A purchaser should also consider the period of any IP licences and whether the ICT requires any ongoing development and maintenance, and if so, whether the IP rights and licences are sufficient for this to occur.

In a contract for the procurement of an ICT solution for a property, it will be important to ensure that the technology vendor grants sufficient IP rights as are appropriate for the initial procurement, as well as the ongoing needs of the owners, occupiers and users of the property and the technology embedded within it.

Additional matters to consider:

  • IP due diligence is vital. We recommend that proposed purchasers and property owners conduct sufficient enquiries and other due diligence to understand the IP rights underpinning or associated with the technology, including to determine if the technology incorporates any IP owned by a third party or may be subject to any exclusions or limitations.
  • Businesses should also ensure that they have a clear understanding of the technology in use or to be implemented and any risks and costs associated with using the technology and associated IP, including whether any ongoing royalty fees are payable. The contract should make it clear whether any licence rights are royalty-free or not.
  • In a proptech context, it is important that the contractual relationship between the parties clearly allocates IP rights and responsibilities. If IP ownership cannot be procured, it is important that there are sufficient IP licences in place to use the technology. In particular, it is important to ensure that there are sufficient IP rights to enable the technology to be updated, maintained and developed in the future.

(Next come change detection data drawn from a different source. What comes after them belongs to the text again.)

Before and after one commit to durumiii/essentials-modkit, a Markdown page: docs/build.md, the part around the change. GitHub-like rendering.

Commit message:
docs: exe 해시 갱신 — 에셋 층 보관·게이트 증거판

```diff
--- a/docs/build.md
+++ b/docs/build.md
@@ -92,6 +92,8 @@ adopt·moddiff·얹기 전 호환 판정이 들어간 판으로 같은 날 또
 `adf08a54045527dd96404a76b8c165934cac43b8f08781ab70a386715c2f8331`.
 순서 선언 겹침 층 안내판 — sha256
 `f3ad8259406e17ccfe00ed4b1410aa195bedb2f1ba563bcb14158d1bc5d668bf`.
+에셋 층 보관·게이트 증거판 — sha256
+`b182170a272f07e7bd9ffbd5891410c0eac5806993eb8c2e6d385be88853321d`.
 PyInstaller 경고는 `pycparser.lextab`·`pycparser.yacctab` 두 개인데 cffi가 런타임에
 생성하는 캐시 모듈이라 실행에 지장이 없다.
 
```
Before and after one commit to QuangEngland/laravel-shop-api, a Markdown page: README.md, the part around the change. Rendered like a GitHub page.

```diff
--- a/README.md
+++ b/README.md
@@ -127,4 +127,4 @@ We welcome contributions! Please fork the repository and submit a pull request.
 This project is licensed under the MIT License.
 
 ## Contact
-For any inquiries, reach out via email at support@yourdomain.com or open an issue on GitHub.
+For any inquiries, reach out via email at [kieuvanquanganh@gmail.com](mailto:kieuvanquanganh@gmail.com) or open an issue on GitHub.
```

Therefore, before entering into any form of IP arrangement, potential purchasers and property owners should seek advice on the nature of the arrangement, including to prevent potential “vendor lock-in” (that is, where a customer is effectively forced to continue to use and rely upon one particular technology solution or technology vendor because there are not sufficient IP rights to enable the customer to easily and smoothly switch to an alternative technology solution or vendor in the future).
  • In addition, incoming purchasers or occupiers should satisfy themselves that ownership of the IP in the relevant technology is clear in respect of all categories of IP, including pre-existing IP, and that the terms of use of such IP are well-defined so as to avoid any uncertainty or risk of infringement when it is in use.
  • Customers that intend to procure an ICT solution for a property or the spaces within it, should ensure that the technology is not at risk of infringing any IP rights. In addition to due diligence, entities should consider including warranties into the relevant agreement with the ICT vendor to ensure that the ICT vendor has all the necessary IP rights in respect of the technology to convey IP rights to the customer. As an additional risk mitigation strategy, customers procuring technology solutions for properties should consider including indemnities within the relevant vendor agreement to cover IP infringement.

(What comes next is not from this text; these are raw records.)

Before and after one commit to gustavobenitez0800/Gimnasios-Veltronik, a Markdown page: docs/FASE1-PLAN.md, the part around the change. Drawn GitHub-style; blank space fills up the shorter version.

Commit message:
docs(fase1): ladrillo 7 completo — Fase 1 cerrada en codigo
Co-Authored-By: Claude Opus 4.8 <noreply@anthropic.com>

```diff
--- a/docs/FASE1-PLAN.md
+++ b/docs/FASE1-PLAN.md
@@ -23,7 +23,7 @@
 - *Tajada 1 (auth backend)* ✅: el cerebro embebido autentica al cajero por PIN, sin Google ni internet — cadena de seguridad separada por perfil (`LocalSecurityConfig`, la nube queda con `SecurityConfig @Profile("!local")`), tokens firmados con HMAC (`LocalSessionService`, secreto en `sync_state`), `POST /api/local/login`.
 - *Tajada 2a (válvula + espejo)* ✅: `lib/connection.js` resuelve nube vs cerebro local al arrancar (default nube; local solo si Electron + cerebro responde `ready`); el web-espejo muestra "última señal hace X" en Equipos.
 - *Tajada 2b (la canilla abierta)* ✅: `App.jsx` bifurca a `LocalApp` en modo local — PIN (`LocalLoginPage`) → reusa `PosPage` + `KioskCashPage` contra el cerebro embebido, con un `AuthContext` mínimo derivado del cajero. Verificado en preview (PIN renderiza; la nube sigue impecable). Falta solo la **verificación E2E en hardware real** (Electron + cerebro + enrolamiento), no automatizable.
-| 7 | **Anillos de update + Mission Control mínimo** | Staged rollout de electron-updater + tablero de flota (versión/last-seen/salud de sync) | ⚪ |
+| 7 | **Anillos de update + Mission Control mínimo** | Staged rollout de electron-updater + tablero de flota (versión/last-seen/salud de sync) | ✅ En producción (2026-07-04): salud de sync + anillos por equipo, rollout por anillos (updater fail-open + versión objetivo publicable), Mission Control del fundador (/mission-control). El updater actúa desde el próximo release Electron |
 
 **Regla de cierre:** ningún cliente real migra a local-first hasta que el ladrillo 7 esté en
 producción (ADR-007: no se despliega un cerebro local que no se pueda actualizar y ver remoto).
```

    If a software solution is going to be critical to a property or will be heavily relied upon by its occupants, it may be appropriate to consider a software escrow arrangement to obtain access to the software source code to ensure that the software can continue to be used and maintained if certain trigger events occur, for example, in the event of an ICT vendor’s liquidation.

  • We recommend that contractual and IP positions are legally reviewed to prevent disappointment and legal or reputational risk down the line, especially for IP that forms a critical component of a property.
Clayton Utz communications are intended to provide commentary and general information. They should not be relied upon as legal advice. Formal legal advice should be sought in particular transactions or on matters of interest arising from this communication. Persons listed may not be admitted in all States and Territories.